In the data below, how many lines include the string "fluid"? Give only the number.

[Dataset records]
------------------------------------------------------------

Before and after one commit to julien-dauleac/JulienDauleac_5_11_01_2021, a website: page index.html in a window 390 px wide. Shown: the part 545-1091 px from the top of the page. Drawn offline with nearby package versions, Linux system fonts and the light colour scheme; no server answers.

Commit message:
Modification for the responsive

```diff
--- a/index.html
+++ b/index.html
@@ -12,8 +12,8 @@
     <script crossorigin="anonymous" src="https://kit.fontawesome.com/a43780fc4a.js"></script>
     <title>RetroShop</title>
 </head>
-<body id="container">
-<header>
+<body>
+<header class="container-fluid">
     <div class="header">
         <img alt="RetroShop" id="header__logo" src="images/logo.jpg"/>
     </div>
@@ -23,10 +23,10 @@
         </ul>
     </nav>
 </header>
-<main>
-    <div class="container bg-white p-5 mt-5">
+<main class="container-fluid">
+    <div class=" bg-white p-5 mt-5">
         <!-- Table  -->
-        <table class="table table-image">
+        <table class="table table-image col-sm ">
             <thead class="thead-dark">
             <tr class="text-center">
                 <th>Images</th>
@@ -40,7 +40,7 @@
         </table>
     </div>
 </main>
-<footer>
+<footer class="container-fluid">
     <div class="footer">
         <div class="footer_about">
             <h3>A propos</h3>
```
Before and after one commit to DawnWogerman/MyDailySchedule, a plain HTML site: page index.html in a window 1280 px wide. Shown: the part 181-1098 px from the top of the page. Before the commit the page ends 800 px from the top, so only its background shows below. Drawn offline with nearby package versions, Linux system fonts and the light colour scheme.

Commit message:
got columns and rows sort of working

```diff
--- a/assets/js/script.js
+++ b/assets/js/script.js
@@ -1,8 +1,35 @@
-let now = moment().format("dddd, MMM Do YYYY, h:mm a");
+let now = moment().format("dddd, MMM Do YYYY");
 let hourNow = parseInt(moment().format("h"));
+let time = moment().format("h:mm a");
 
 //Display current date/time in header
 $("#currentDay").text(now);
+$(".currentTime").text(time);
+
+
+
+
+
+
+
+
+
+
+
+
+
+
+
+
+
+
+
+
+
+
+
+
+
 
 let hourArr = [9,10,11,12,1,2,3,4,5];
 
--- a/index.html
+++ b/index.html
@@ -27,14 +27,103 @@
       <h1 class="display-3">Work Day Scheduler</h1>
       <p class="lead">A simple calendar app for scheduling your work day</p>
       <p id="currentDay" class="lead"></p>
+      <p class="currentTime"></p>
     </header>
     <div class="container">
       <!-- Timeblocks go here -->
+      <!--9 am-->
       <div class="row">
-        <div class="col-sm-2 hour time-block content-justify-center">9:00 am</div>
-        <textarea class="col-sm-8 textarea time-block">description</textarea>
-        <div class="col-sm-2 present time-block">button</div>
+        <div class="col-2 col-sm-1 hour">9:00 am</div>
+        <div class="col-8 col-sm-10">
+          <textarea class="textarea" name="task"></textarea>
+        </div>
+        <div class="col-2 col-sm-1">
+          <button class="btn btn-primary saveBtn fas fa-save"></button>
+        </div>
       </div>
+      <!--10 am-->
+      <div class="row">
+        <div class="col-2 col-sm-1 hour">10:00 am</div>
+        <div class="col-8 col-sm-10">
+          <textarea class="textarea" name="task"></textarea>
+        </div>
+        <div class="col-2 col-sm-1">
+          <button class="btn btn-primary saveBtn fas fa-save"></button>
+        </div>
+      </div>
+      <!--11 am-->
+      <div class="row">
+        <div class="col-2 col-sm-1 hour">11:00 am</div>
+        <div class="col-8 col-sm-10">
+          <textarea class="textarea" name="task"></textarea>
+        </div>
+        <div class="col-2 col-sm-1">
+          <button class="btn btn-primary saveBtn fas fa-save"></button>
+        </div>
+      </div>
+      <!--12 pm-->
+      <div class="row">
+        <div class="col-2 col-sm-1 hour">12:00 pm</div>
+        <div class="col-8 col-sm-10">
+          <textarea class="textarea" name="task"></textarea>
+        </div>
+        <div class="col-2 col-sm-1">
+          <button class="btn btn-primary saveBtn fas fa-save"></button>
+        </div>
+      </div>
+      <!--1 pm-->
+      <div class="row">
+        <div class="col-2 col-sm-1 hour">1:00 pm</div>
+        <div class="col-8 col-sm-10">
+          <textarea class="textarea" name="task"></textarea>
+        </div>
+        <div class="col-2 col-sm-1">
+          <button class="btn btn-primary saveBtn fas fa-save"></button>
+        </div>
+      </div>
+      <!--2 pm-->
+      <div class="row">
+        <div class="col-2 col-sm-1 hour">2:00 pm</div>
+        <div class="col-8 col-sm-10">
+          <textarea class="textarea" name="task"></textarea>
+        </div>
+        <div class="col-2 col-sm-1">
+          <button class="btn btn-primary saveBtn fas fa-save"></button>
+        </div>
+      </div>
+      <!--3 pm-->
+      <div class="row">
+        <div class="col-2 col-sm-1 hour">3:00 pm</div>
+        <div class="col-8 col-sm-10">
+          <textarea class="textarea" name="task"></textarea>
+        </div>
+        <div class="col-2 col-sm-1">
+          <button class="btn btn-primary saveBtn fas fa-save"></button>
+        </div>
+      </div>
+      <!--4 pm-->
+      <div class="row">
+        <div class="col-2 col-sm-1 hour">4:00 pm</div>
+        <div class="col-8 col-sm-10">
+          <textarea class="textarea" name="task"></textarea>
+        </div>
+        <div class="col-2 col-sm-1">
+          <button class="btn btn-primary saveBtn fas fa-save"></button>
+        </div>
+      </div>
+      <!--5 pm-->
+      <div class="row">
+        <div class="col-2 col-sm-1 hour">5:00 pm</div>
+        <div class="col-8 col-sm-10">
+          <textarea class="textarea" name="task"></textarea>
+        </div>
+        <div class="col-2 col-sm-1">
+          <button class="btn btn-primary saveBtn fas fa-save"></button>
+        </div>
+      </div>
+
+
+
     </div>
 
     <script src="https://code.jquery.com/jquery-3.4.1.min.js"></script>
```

------------------------------------------------------------

Response area => 3